Hi-shear rivets are identified by code numbers
similar to the solid rivets. The size of the rivet is
measured in increments of thirty-seconds of an inch
for the diameter and sixteenths of an inch for the grip
length. For example, an NAS 1055-5-7 rivet would be
a hi-shear rivet with a countersunk head. Its diameter
would be 5/32 of an inch and its maximum grip length
would be 7/16 of an inch.
The collars are identified by a basic code number
and a dash number that correspond to the diameter of
the rivet. An A before the dash number indicates an
aluminum alloy collar. The NAS528-A5 collar would
be used on a 5/32-inch-diameter rivet pin. Repair
procedures involving the installation or replacement
of hi-shear rivets generally specify the collar to be
The rivnut is a hollow rivet made of 6063
aluminum alloy, counterbored and threaded on the
inside.
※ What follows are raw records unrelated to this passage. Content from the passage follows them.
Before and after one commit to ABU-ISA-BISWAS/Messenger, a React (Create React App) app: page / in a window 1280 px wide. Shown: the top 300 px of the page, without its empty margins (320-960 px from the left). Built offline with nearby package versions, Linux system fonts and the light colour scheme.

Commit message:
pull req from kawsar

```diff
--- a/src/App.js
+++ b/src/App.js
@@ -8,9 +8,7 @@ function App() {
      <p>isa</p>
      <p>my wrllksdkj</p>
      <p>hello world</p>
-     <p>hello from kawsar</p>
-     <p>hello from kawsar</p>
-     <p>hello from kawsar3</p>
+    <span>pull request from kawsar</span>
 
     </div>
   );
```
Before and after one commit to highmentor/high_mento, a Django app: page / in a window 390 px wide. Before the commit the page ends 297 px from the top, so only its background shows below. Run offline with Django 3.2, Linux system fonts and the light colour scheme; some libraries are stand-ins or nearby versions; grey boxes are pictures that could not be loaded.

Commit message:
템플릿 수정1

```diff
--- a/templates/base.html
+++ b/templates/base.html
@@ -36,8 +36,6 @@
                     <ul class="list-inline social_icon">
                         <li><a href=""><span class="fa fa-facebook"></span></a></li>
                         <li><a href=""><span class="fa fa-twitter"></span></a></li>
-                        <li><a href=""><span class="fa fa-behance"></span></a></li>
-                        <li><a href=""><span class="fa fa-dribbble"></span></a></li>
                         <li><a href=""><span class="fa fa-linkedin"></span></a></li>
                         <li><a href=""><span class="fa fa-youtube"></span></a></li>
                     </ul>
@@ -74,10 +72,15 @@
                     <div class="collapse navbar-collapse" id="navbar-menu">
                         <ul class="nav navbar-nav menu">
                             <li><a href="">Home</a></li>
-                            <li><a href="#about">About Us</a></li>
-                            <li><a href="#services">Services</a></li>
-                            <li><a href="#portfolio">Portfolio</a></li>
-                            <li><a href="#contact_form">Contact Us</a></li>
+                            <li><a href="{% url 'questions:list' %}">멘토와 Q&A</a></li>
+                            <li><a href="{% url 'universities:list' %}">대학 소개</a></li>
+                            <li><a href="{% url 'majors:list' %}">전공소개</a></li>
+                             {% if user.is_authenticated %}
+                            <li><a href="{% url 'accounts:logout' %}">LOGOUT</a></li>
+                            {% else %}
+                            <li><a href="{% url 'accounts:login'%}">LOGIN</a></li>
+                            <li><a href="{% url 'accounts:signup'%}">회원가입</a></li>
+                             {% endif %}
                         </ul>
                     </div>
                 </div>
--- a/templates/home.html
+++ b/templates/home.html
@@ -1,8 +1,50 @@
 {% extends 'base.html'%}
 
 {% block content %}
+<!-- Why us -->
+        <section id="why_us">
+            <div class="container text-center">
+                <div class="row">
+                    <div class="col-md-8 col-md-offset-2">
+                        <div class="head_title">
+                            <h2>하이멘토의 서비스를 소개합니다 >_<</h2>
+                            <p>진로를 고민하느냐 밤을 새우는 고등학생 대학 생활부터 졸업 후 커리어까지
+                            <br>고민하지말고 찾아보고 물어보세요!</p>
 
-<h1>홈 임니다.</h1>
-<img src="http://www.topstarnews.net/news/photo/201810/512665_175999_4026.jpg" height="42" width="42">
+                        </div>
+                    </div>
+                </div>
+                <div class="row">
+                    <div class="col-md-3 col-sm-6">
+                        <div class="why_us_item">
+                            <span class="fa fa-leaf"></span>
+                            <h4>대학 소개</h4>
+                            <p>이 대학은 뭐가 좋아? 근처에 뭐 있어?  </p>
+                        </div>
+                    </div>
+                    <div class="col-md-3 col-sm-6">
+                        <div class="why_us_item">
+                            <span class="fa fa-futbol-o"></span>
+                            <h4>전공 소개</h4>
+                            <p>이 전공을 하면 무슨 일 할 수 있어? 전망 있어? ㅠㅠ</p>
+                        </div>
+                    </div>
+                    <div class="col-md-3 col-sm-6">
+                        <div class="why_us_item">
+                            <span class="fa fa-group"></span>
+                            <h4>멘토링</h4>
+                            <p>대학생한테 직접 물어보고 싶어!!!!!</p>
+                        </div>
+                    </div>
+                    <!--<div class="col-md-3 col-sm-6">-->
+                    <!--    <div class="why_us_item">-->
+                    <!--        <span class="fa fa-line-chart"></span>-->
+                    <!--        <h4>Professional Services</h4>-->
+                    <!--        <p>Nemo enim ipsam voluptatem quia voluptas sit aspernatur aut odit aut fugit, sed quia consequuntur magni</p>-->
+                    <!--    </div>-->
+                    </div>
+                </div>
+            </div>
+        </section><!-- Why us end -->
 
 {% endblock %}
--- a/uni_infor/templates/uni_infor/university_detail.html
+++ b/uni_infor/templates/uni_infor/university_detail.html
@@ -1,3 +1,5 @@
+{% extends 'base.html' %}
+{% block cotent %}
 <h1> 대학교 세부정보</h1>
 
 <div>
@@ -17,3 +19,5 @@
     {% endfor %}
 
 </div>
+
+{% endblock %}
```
They are manufactured in two head styles, flat
and countersunk, and in two shank designs, open and
closed ends. See figure 2-5. Each of these rivets is
available in three sizes: 6-32, 8-32, and 10-32. These
numbers indicate the nominal diameter and the actual
number of threads per inch of the machine screw that
fits into the rivnut.
Open-end rivnuts are the most widely used, and
are recommended in preference to the closed-end
type. However, in sealed flotation or pressurized
compartments, the closed-end rivnut must be used.
Fasteners on aircraft are designed for many
different functions. Some are made for high-strength
requirements, while others are designed for easy
installation and removal.
Lock-bolt fasteners are designed to meet
high-strength requirements. Used in many structural
applications, their shear and tensile strengths equal or
exceed the requirements of AN and NAS bolts.
The lock-bolt pin, shown in view A of figure 2-6,
consists of a pin and collar. It is available in two head
styles: protruding and countersunk. Pin retention is
accomplished by swaging the collar into the locking
grooves on the pin.
The blind lock bolt, shown in view B of
figure 2-6, is similar to the self-plugging rivet shown
in figure 2-3. It features a positive mechanical leek
for pin retention.
The hi-lok fastener, shown in figure 2-7, com-
bines the features of a rivet and a bolt and is used for
high-strength, interference-free fit of primary
structures. The hi-lok fastener consists of a threaded
pin and threaded locking collar. The pins are made of
Figure 2-6.Lock bolts.